Raising money is a problem that everyone, business owner or not, can understand.
Crowdfunding gives us a way to connect with one another in a more immediate way, and with a farther reach than ever before.
I would venture to say that the majority of the people reading this has done at least one of the following:
Supported a something-a-thon (or been the “supported” party)
“Left the change” in a convenience store pledge box
Bought/Sold Something at a craft fair
Participated in a Telethon
Applied for a Loan/Grant/Scholarship
Bought/Sold Real Estate
In the brick and mortar world, it could be hard to see all of those disparate acts as similar, but the internet helps us to understand that they are all merely facets of the same thing: capital raise.
The key to a successful raise is knowing what the different types of crowdfunding are, how to best utilize them, and what the top platforms are for your particular project.
Here’s a brief overview of the 6 types out there:
Donation Crowdfunding is the least complex to understand. Individuals simply give cash to a charity, a cause, a company or a project. With this type of crowdfunding, the donors will not receive anything, and unless it is an officially recognized charity may not even receive tax benefits.
Contributions made in this category should be thought of as “gifts.”
Reward Crowdfunding is the type that most people think of when they hear the word. This is similar to the donation model, however you receive some sort of reward (such as a discount coupon, a t-shirt, or a pre-ordered product) for your participation. For companies attempting to raise awareness of a new product, this can be extremely lucrative.

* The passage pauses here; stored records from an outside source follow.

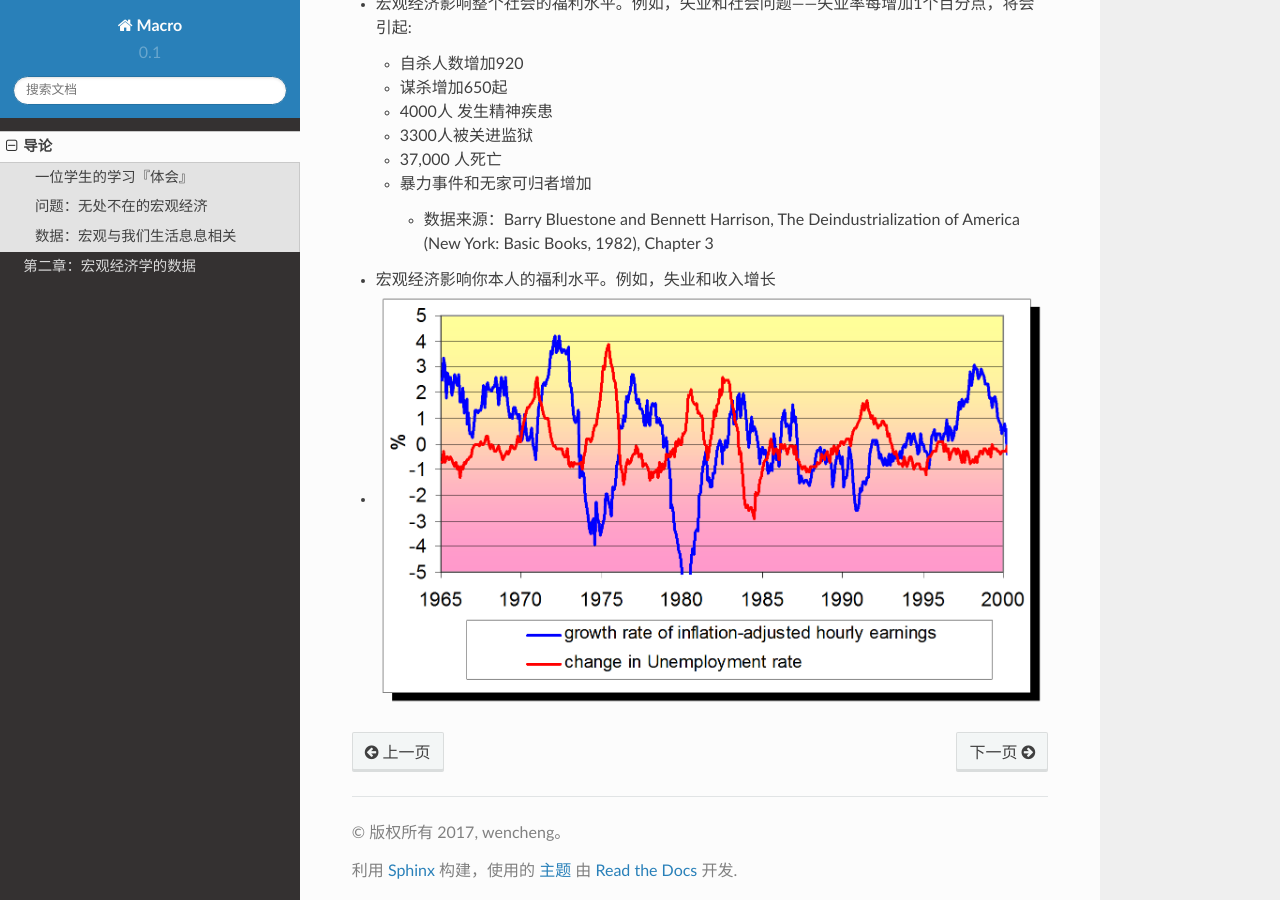
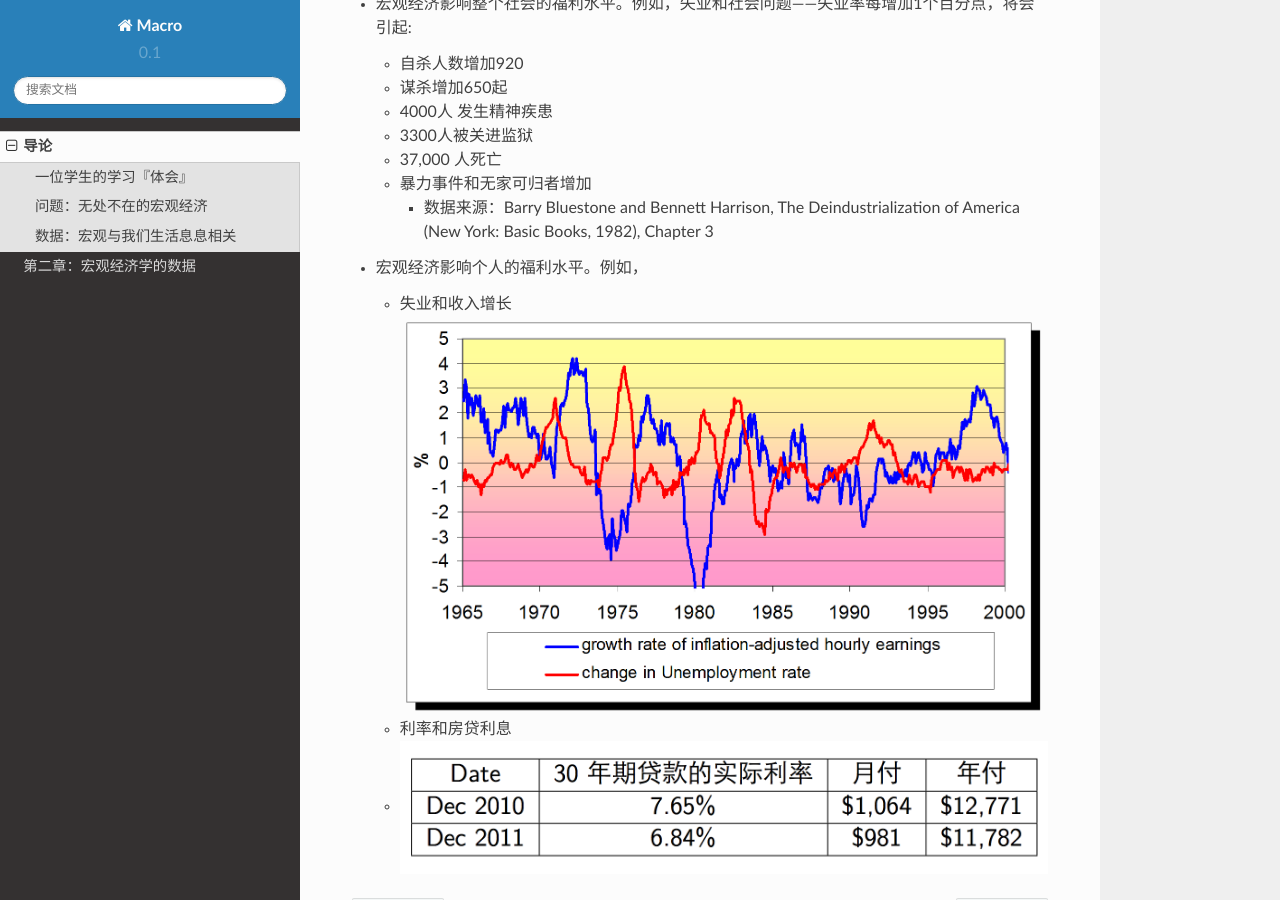
Before and after one commit to wenchengfeng/notes, a Sphinx documentation site: the page built from source/00_intro.rst, in a window 1280 px wide and 900 px high, scrolled down 1123 px. Built offline with Sphinx 7.4.7 and the Read the Docs theme 2.0.0, drawn with Linux system fonts in a browser that asks for light colours; pages that are not in the unit, such as notebooks, are missing from menus.

Commit message:
图啊，弄的乱七八糟的

```diff
--- a/source/00_intro.rst
+++ b/source/00_intro.rst
@@ -47,23 +47,29 @@ macroeconomics in action.
 
 -  宏观经济影响整个社会的福利水平。例如，失业和社会问题——失业率每增加1个百分点，将会引起:
 
-   -   自杀人数增加920
+   -  自杀人数增加920
 
-   -   谋杀增加650起
+   -  谋杀增加650起
 
-   -   4000人 发生精神疾患
+   -  4000人 发生精神疾患
 
-   -   3300人被关进监狱
+   -  3300人被关进监狱
 
-   -   37,000 人死亡
+   -  37,000 人死亡
 
-   -   暴力事件和无家可归者增加
+   -  暴力事件和无家可归者增加
 
       -  数据来源：Barry Bluestone and Bennett Harrison, The
          Deindustrialization of America (New York: Basic Books, 1982),
          Chapter 3
 
--  宏观经济影响你本人的福利水平。例如，失业和收入增长
+-  宏观经济影响个人的福利水平。例如，
 
--  .. figure:: /figures/0102.png
-      :alt:
+   -  失业和收入增长\ |image0|
+
+   -  利率和房贷利息
+
+   -  .. figure:: /figures/0103.png
+         :alt:
+
+.. |image0| image:: /figures/0102.png
```
Also changed, not shown: source/导论.md (+9 -7 lines), source/figures/0103.png (added).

Top overall platforms for this have been long-time champs IndieGoGo and KickStarter, but there are plenty of niche platforms out there like TeeSpring, and Patreon to help you stand out from the crowd.
This sort of Crowdfunding lets entrepreneurs raise capital by receiving a loan or advance, which they will pay back. The borrower is required to pay pack the full sum over a predefined period plus interest, usually with the additional surety for the lender of milestones that must be met along the way.
Organizations who prefer to not give up equity stake and have collateral upon which a loan could be reasonably secured may choose to go this route. This is most similar to a traditional business loan.
Equity Crowdfunding allows entrepreneurs to raise capital by selling partial ownership (or equity) in their company at a pre-defined valuation to accredited investors (as defined by the SEC.) There are very strict regulations on this type of crowdfunding, and it is only suitable for specific types of companies.
Real Estate Crowdfunding
Real Estate Crowdfunding is similar to Equity crowdfunding, where instead of a business you are buying land or a physical building or future development and holding the investment until a future sale. These were created to fill a gap in immediate funding that REITs do not, but also do not offer the protection and dividends of those more secured funds.
Royalty Crowdfunding may seem like a new idea, but like the others it has brick-and-mortar roots. Building upon elements from Debt and Equity crowdfunding, in this type you are placing a value on your future earnings and selling shares in that to receive an advance. This works best for media collateral that are set to pay out residual licensing fees.
Have you had any experience with the above sites? Are there any we’ve missed?
Let us know in the comments.